Shell fire, and orders to attack the opposing trench by going “over the top” were punctuated by occasional moments of rest behind the front lines. Corporal West writes: “At the present writing, I am about to go to the moving pictures just across the way. This will cheer us up after hard work in the trenches. Luckily, none of the boys was hurt, although the German shells dropped close by, throwing shrapnel and dirt onto us”.  These shared experiences of danger, and homesickness only increased the camaraderie of the men of Company K. Private Cheatam wrote home:  “Every one of the boys from Orange County is well and making good. We have a sort of club that we call the “O.C. Blossoms”, and we have a very good time under the condition of things” [5]. The nickname of the group was inspired by the 124th New York State Volunteers, a regiment raised in Orange County during the American Civil War [6].

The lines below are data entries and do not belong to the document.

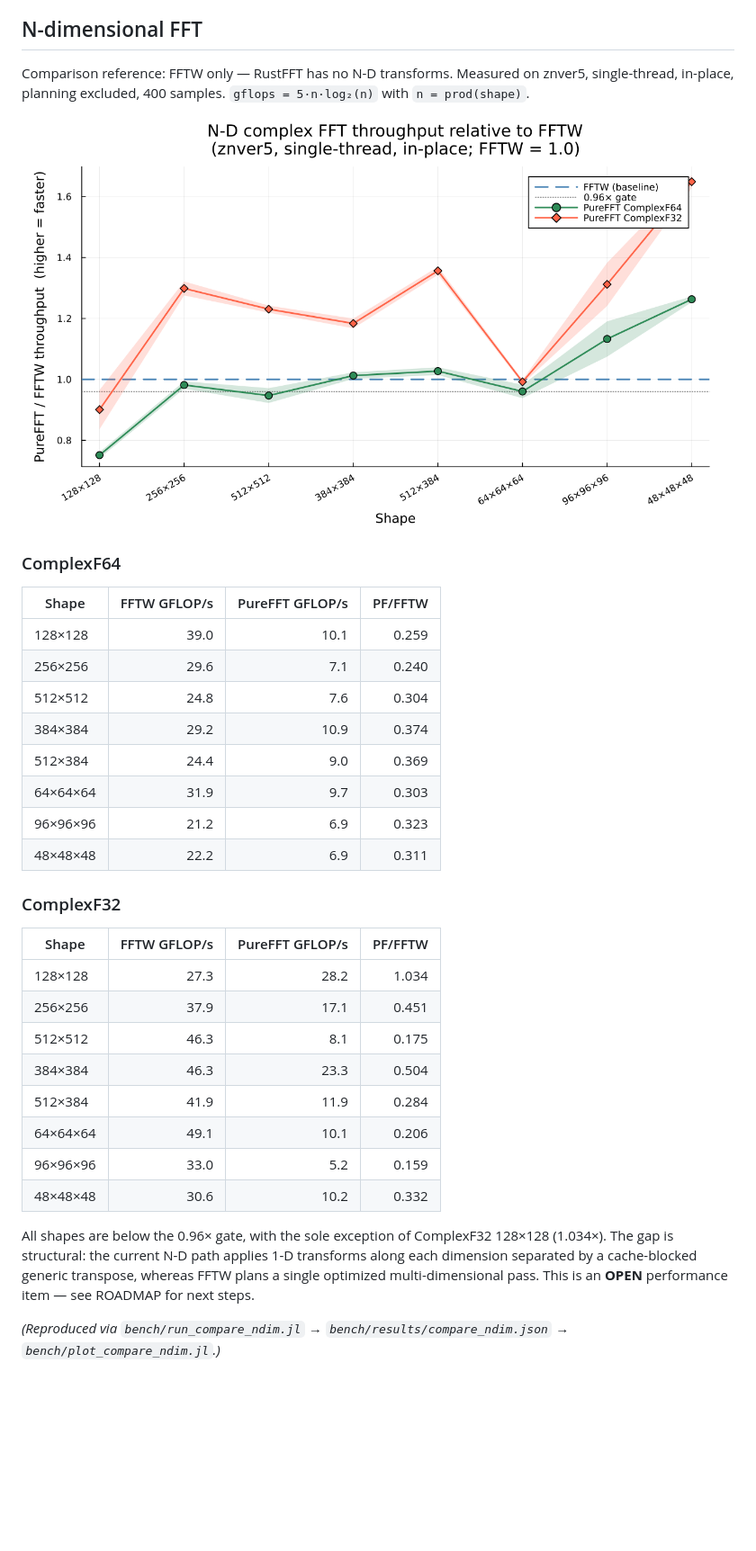
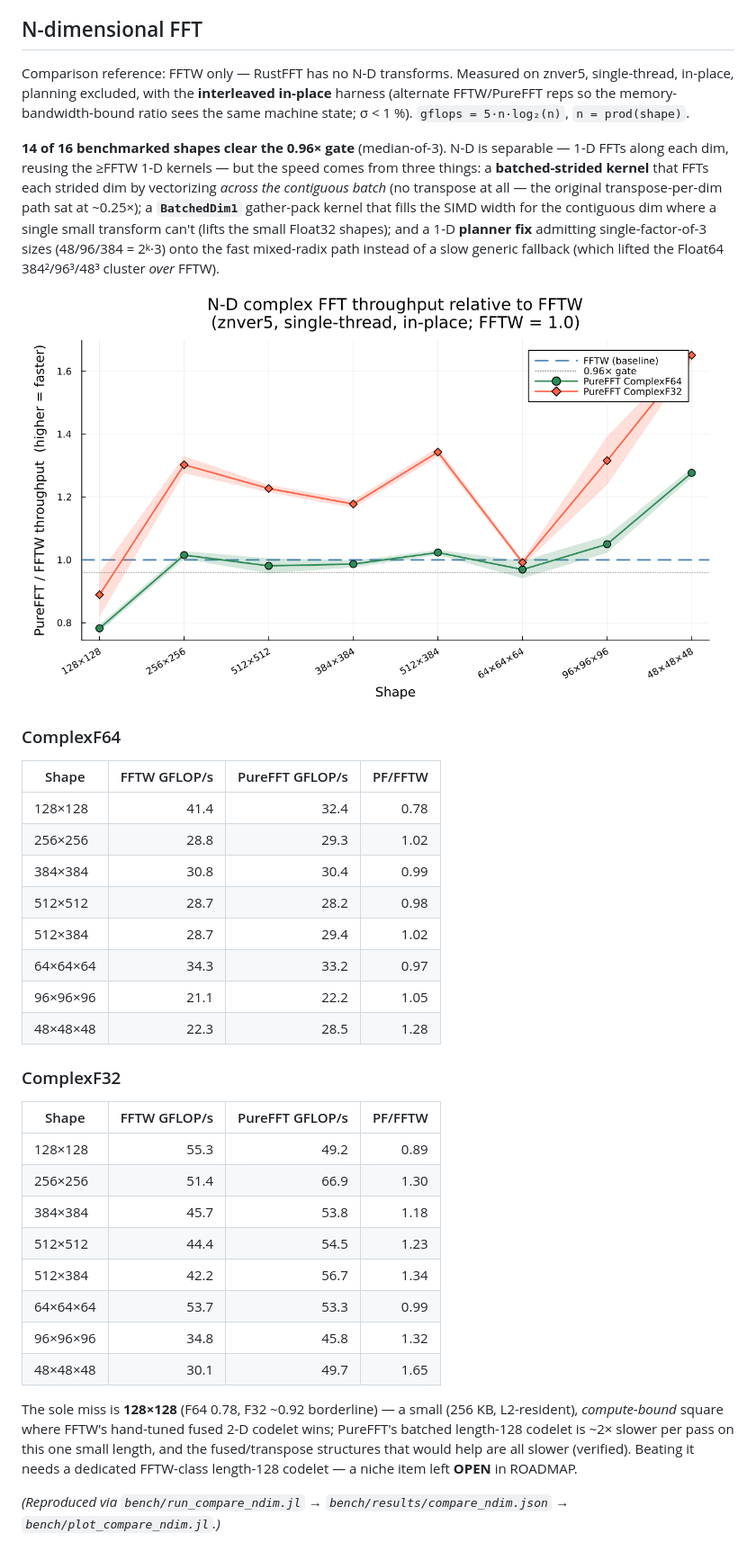
Before and after one commit to el-oso/PureFFT.jl, a Markdown page: docs/src/benchmarks.md, the part around the change. Shown at 90% size. Drawn GitHub-style; pictures changed too: docs/src/assets/comparison_ndim.png; blank space fills up the shorter version.

Commit message:
docs+bench(ndim): N-D complex DONE — 14/16 shapes >=0.96x FFTW
Update the stale N-D benchmarks (showed pre-optimization 0.25-0.50x) + ROADMAP to
the current state: 14/16 benchmarked shapes clear the 0.96x gate (median-of-3,
interleaved harness). Wins: batched-strided kernel (no transpose, vectorize across
the contiguous batch), BatchedDim1 gather-pack (fill SIMD width on dim-1 for small
F32), F32 512-bit batch widening, and the 1-D planner fix (single-factor-of-3 sizes
48/96/384 were on a slow generic path; now fast, beats FFTW, lifts 1-D too). Only
128x128 (small compute-bound square, FFTW fused-codelet floor) remains OPEN.

Co-Authored-By: Claude Opus 4.8 <noreply@anthropic.com>

```diff
--- a/docs/src/benchmarks.md
+++ b/docs/src/benchmarks.md
@@ -191,9 +191,17 @@ authoritative measurement.
 
 ## N-dimensional FFT
 
-Comparison reference: FFTW only — RustFFT has no N-D transforms.
-Measured on znver5, single-thread, in-place, planning excluded, 400 samples.
-`gflops = 5·n·log₂(n)` with `n = prod(shape)`.
+Comparison reference: FFTW only — RustFFT has no N-D transforms. Measured on znver5, single-thread,
+in-place, planning excluded, with the **interleaved in-place** harness (alternate FFTW/PureFFT reps so the
+memory-bandwidth-bound ratio sees the same machine state; σ < 1 %). `gflops = 5·n·log₂(n)`, `n = prod(shape)`.
+
+**14 of 16 benchmarked shapes clear the 0.96× gate** (median-of-3). N-D is separable — 1-D FFTs along each
+dim, reusing the ≥FFTW 1-D kernels — but the speed comes from three things: a **batched-strided kernel** that
+FFTs each strided dim by vectorizing *across the contiguous batch* (no transpose at all — the original
+transpose-per-dim path sat at ~0.25×); a **`BatchedDim1`** gather-pack kernel that fills the SIMD width for the
+contiguous dim where a single small transform can't (lifts the small Float32 shapes); and a 1-D **planner fix**
+admitting single-factor-of-3 sizes (48/96/384 = 2ᵏ·3) onto the fast mixed-radix path instead of a slow generic
+fallback (which lifted the Float64 384²/96³/48³ cluster *over* FFTW).
 
 ![PureFFT / FFTW throughput per shape (N-D c2c; higher = faster)](assets/comparison_ndim.png)
 
@@ -201,32 +209,33 @@ Measured on znver5, single-thread, in-place, planning excluded, 400 samples.
 
 | Shape | FFTW GFLOP/s | PureFFT GFLOP/s | PF/FFTW |
 |---|---:|---:|---:|
-| 128×128   | 39.0 |  10.1 | 0.259 |
-| 256×256   | 29.6 |   7.1 | 0.240 |
-| 512×512   | 24.8 |   7.6 | 0.304 |
-| 384×384   | 29.2 |  10.9 | 0.374 |
-| 512×384   | 24.4 |   9.0 | 0.369 |
-| 64×64×64  | 31.9 |   9.7 | 0.303 |
-| 96×96×96  | 21.2 |   6.9 | 0.323 |
-| 48×48×48  | 22.2 |   6.9 | 0.311 |
+| 128×128   | 41.4 | 32.4 | 0.78 |
+| 256×256   | 28.8 | 29.3 | 1.02 |
+| 384×384   | 30.8 | 30.4 | 0.99 |
+| 512×512   | 28.7 | 28.2 | 0.98 |
+| 512×384   | 28.7 | 29.4 | 1.02 |
+| 64×64×64  | 34.3 | 33.2 | 0.97 |
+| 96×96×96  | 21.1 | 22.2 | 1.05 |
+| 48×48×48  | 22.3 | 28.5 | 1.28 |
 
 ### ComplexF32
 
 | Shape | FFTW GFLOP/s | PureFFT GFLOP/s | PF/FFTW |
 |---|---:|---:|---:|
-| 128×128   | 27.3 | 28.2 | 1.034 |
-| 256×256   | 37.9 | 17.1 | 0.451 |
-| 512×512   | 46.3 |  8.1 | 0.175 |
-| 384×384   | 46.3 | 23.3 | 0.504 |
-| 512×384   | 41.9 | 11.9 | 0.284 |
-| 64×64×64  | 49.1 | 10.1 | 0.206 |
-| 96×96×96  | 33.0 |  5.2 | 0.159 |
-| 48×48×48  | 30.6 | 10.2 | 0.332 |
+| 128×128   | 55.3 | 49.2 | 0.89 |
+| 256×256   | 51.4 | 66.9 | 1.30 |
+| 384×384   | 45.7 | 53.8 | 1.18 |
+| 512×512   | 44.4 | 54.5 | 1.23 |
+| 512×384   | 42.2 | 56.7 | 1.34 |
+| 64×64×64  | 53.7 | 53.3 | 0.99 |
+| 96×96×96  | 34.8 | 45.8 | 1.32 |
+| 48×48×48  | 30.1 | 49.7 | 1.65 |
 
-All shapes are below the 0.96× gate, with the sole exception of ComplexF32 128×128 (1.034×).
-The gap is structural: the current N-D path applies 1-D transforms along each dimension
-separated by a cache-blocked generic transpose, whereas FFTW plans a single optimized
-multi-dimensional pass. This is an **OPEN** performance item — see ROADMAP for next steps.
+The sole miss is **128×128** (F64 0.78, F32 ~0.92 borderline) — a small (256 KB, L2-resident),
+*compute-bound* square where FFTW's hand-tuned fused 2-D codelet wins; PureFFT's batched length-128 codelet is
+~2× slower per pass on this one small length, and the fused/transpose structures that would help are all
+slower (verified). Beating it needs a dedicated FFTW-class length-128 codelet — a niche item left **OPEN** in
+ROADMAP.
 
 *(Reproduced via `bench/run_compare_ndim.jl` → `bench/results/compare_ndim.json` →
 `bench/plot_compare_ndim.jl`.)*
```
Also changed, not shown: ROADMAP.md (+19 -1 lines), 1 other file.
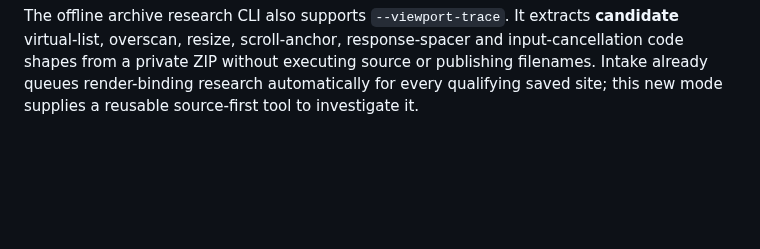
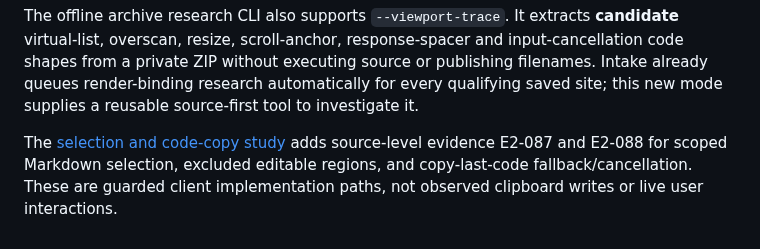
Before and after one commit to sguzman/viewsource, a Markdown page: README.md, the part around the change. GitHub-like rendering; blank space fills up the shorter version.

Commit message:
Render sanitized selected-text and code-copy source traces with regression checks

```diff
--- a/README.md
+++ b/README.md
@@ -134,3 +134,5 @@ response-spacer and input-cancellation code shapes from a private ZIP
 without executing source or publishing filenames. Intake already queues
 render-binding research automatically for every qualifying saved site;
 this new mode supplies a reusable source-first tool to investigate it.
+
+The [selection and code-copy study](specimens/chatgpt-com/v0002/chat_selection_copy_trace.json) adds source-level evidence E2-087 and E2-088 for scoped Markdown selection, excluded editable regions, and copy-last-code fallback/cancellation. These are guarded client implementation paths, not observed clipboard writes or live user interactions.
```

The 369th would end up serving 191 days on the front line trenches. During that time, they fought in the Champagne-Marne Offensive (July 15 – August 6, 1918), and Meuse-Argonne Offensive (September 26 – November 11, 1918), two major campaigns which led to the defeat of Germany and her allies. These victories came at a cost for the 369th and the men of Company K. On September 28th, 1918, Private James Chambers of Washingtonville was severely wounded in the opening phases of the Meuse-Argonne offensive, which resulted in heavy casualties as a result of: “most of the fighting was hand to hand” [3]. The ferocity of this regiment in the face of battle would earn their nickname “The Harlem Hellfighters” [7]. By the end of the First World War, the 369th suffered a total of 1,500 men killed and wounded. Fortunately Corporal Robert Baldwin, and Privates James Chambers, Hector Lewis, and James Lewis, would all return home safely.

The 369th arrived home in New York on February 9th, 1919 to a large crowd of spectators. Their exploits, having been reported in local papers such as the Middletown Times Press, as well as national publications like the Saturday Evening Post. For their service, over one-hundred members of the regiment were awarded the Croix de Guerre, and/or Legion of Honor, the two highest awards for military bravery and conduct by the French Government [3]. Soldiers such as Sergeant Henry Johnson of Albany, and Private Needham Roberts of Trenton, New Jersey became household names due to their actions. On May 14, 1918, they successfully fought off a German patrol of 24-30 men. After they had exhausted their ammunition, the two continued to defend themselves using the butts of their rifles, grenades, bayonets, and a bolo knife. Both survived, and for his service Sergeant Henry Johnson was posthumously awarded the Distinguished Service Cross in 2003, which was upgraded to a Medal of Honor in 2015 [1] [8].

For their parts in the “Great War”, Corporal Robert Baldwin, and Privates Robert Baldwin, James Chambers, James Lewis, and Hector Lewis would return to their lives in Washingtonville secure in the knowledge that they had done their duty. Corporal Baldwin’s service record could be applied to many of his compatriots in which it states “One hundred ninety one days in first line trenches and has at all times shown himself to be a man of ability and great bravery. He has a Victory medal”. 

Despite returning home to a segregated America, the deeds of these men and their regiment have left an indelible mark on the military and social history of the United States. According to historian Richard Rubin, the 369th’s victory parade, which drew crowds from across racial and social lines, could be seen as the beginning of America’s Civil Rights Movement [1]. James Reese Europe’s regimental band, known for playing popular jazz and ragtime pieces, toured throughout France during the war. The 369th band would be credited with introducing the genre to Europe, while inspiring a future generation of Jazz musicians at home [9]. There have since been many books, documentaries, and monuments dedicated to the 369th , but the closing words of W.E.B. DuBois in his 1919 essay “Returning Soldiers” illustrates the mark on history these men would leave:

We Return.

We return from fighting.

We return fighting.

Make way for Democracy! We saved it from France, and by the Great Jehovah, we will save it in the United States of America, or know the reason why.” [10]


Sources